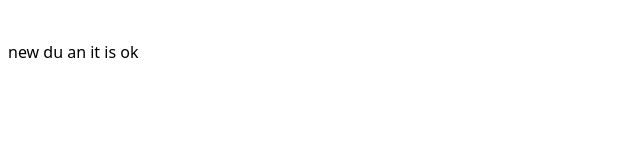
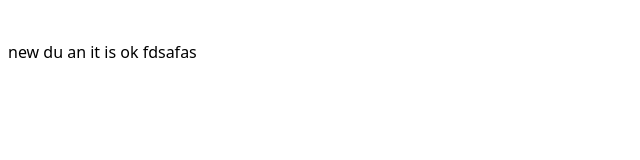
Before and after one commit to TuanDao-0110/MovieBooking, a React (Create React App) app: page / in a window 1280 px wide. Shown: the top 160 px of the page, without its empty margins (0-640 px from the left). Built offline with nearby package versions, Linux system fonts and the light colour scheme.

Commit message:
'change1'

```diff
--- a/src/App.js
+++ b/src/App.js
@@ -5,7 +5,7 @@ import './App.css';
 function App() {
   return (
     <div className='px-2 my-10 mx-auto  box-border'>
-new du an  it is ok
+new du an  it is ok fdsafas
     </div>
 
 
```
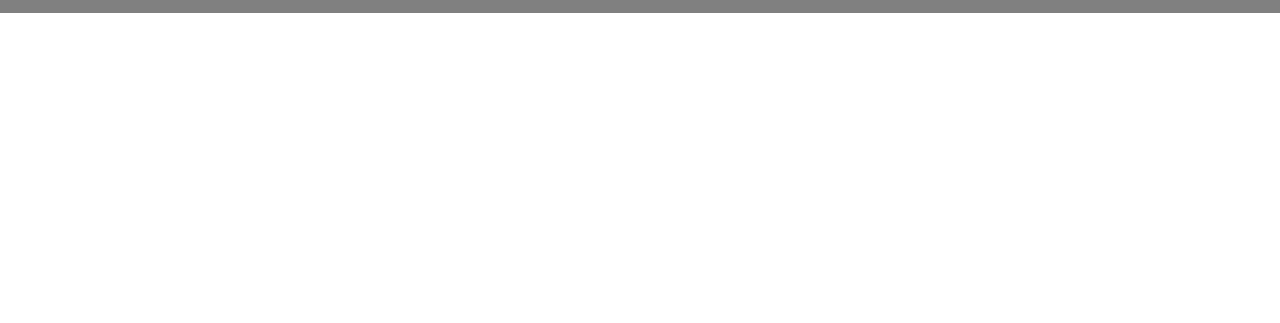
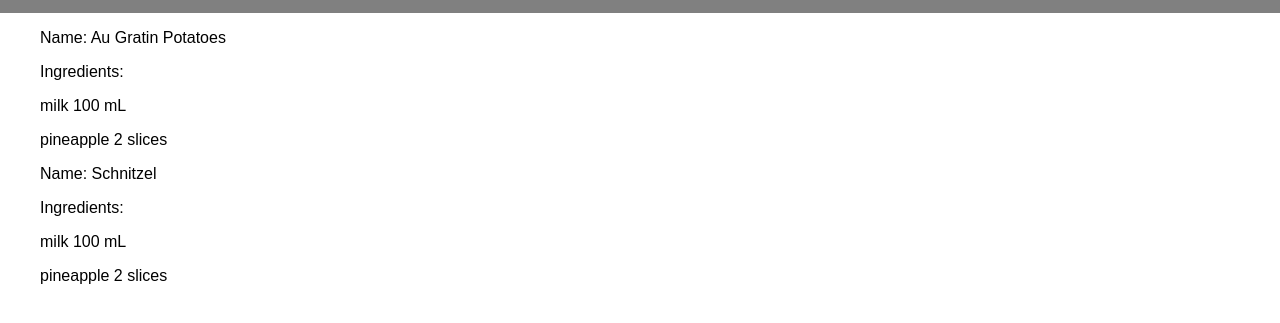
Before and after one commit to StanfordLin/CPSC455, a website built with Parcel: page index.html in a window 1280 px wide. Shown: the part 57-380 px from the top of the page. Built offline with nearby package versions, Linux system fonts and the light colour scheme.

Commit message:
Displaying JSON data

```diff
--- a/index.html
+++ b/index.html
@@ -26,5 +26,6 @@
       </div>
     </header>
     <script src="/src/index.js"></script>
+    <ul id="recipeListData">
   </body>
 </html>
--- a/src/index.js
+++ b/src/index.js
@@ -23,3 +23,57 @@ function toggleNav() {
 burger.addEventListener("click", function () {
   toggleNav();
 });
+
+function addRecipe() {}
+
+let recipeObj = [
+  {
+    name: "Au Gratin Potatoes",
+    ingredients: [
+      { name: "milk", value: 100, unit: "mL" },
+      { name: "pineapple", value: 2, unit: "slices" }
+    ]
+  },
+  {
+    name: "Schnitzel",
+    ingredients: [
+      { name: "milk", value: 100, unit: "mL" },
+      { name: "pineapple", value: 2, unit: "slices" }
+    ]
+  }
+];
+let recipeListData = document.getElementById("recipeListData");
+
+// https://stackoverflow.com/questions/45812160/unexpected-comma-using-map
+
+let mappedData = recipeObj
+  .map(function (o) {
+    return `
+  <div class="recipeCard">
+  <p class="p-name"> Name: ${o.name} </p>
+  <p class="p-ingredients"> Ingredients: </p>
+  ${o.ingredients
+    .map(function (i) {
+      return `<p>${i.name} ${i.value} ${i.unit}</p>`;
+    })
+    .join("")}
+  </div>
+  `;
+  })
+  .join("");
+
+recipeListData.insertAdjacentHTML("beforeend", mappedData);
+
+// recipeObj.forEach(function (element) {
+//   recipeListData.insertAdjacentHTML(
+//     "beforeend",
+//     "<li>" + element.name + " : " + element.price + " </li>",
+//     element.ingredients.forEach(function (ingredient) {
+//       recipeListData.insertAdjacentHTML(
+//         "beforeend",
+//         "<li>" + ingredient.name + " : " + ingredient.unit + " </li>"
+//       );
+//       // return ("<li>" + "blah" + " </li>")
+//     })
+//   );
+// });
```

══════════════════════════════

## Task prompt
The response should repeat every entry above exactly and include none of the pictures.

## Solution for this problem
Before and after one commit to TuanDao-0110/MovieBooking, a React (Create React App) app: page / in a window 1280 px wide. Shown: the top 160 px of the page, without its empty margins (0-640 px from the left). Built offline with nearby package versions, Linux system fonts and the light colour scheme.

Commit message:
'change1'

```diff
--- a/src/App.js
+++ b/src/App.js
@@ -5,7 +5,7 @@ import './App.css';
 function App() {
   return (
     <div className='px-2 my-10 mx-auto  box-border'>
-new du an  it is ok
+new du an  it is ok fdsafas
     </div>
 
 
```
Before and after one commit to StanfordLin/CPSC455, a website built with Parcel: page index.html in a window 1280 px wide. Shown: the part 57-380 px from the top of the page. Built offline with nearby package versions, Linux system fonts and the light colour scheme.

Commit message:
Displaying JSON data

```diff
--- a/index.html
+++ b/index.html
@@ -26,5 +26,6 @@
       </div>
     </header>
     <script src="/src/index.js"></script>
+    <ul id="recipeListData">
   </body>
 </html>
--- a/src/index.js
+++ b/src/index.js
@@ -23,3 +23,57 @@ function toggleNav() {
 burger.addEventListener("click", function () {
   toggleNav();
 });
+
+function addRecipe() {}
+
+let recipeObj = [
+  {
+    name: "Au Gratin Potatoes",
+    ingredients: [
+      { name: "milk", value: 100, unit: "mL" },
+      { name: "pineapple", value: 2, unit: "slices" }
+    ]
+  },
+  {
+    name: "Schnitzel",
+    ingredients: [
+      { name: "milk", value: 100, unit: "mL" },
+      { name: "pineapple", value: 2, unit: "slices" }
+    ]
+  }
+];
+let recipeListData = document.getElementById("recipeListData");
+
+// https://stackoverflow.com/questions/45812160/unexpected-comma-using-map
+
+let mappedData = recipeObj
+  .map(function (o) {
+    return `
+  <div class="recipeCard">
+  <p class="p-name"> Name: ${o.name} </p>
+  <p class="p-ingredients"> Ingredients: </p>
+  ${o.ingredients
+    .map(function (i) {
+      return `<p>${i.name} ${i.value} ${i.unit}</p>`;
+    })
+    .join("")}
+  </div>
+  `;
+  })
+  .join("");
+
+recipeListData.insertAdjacentHTML("beforeend", mappedData);
+
+// recipeObj.forEach(function (element) {
+//   recipeListData.insertAdjacentHTML(
+//     "beforeend",
+//     "<li>" + element.name + " : " + element.price + " </li>",
+//     element.ingredients.forEach(function (ingredient) {
+//       recipeListData.insertAdjacentHTML(
+//         "beforeend",
+//         "<li>" + ingredient.name + " : " + ingredient.unit + " </li>"
+//       );
+//       // return ("<li>" + "blah" + " </li>")
+//     })
+//   );
+// });
```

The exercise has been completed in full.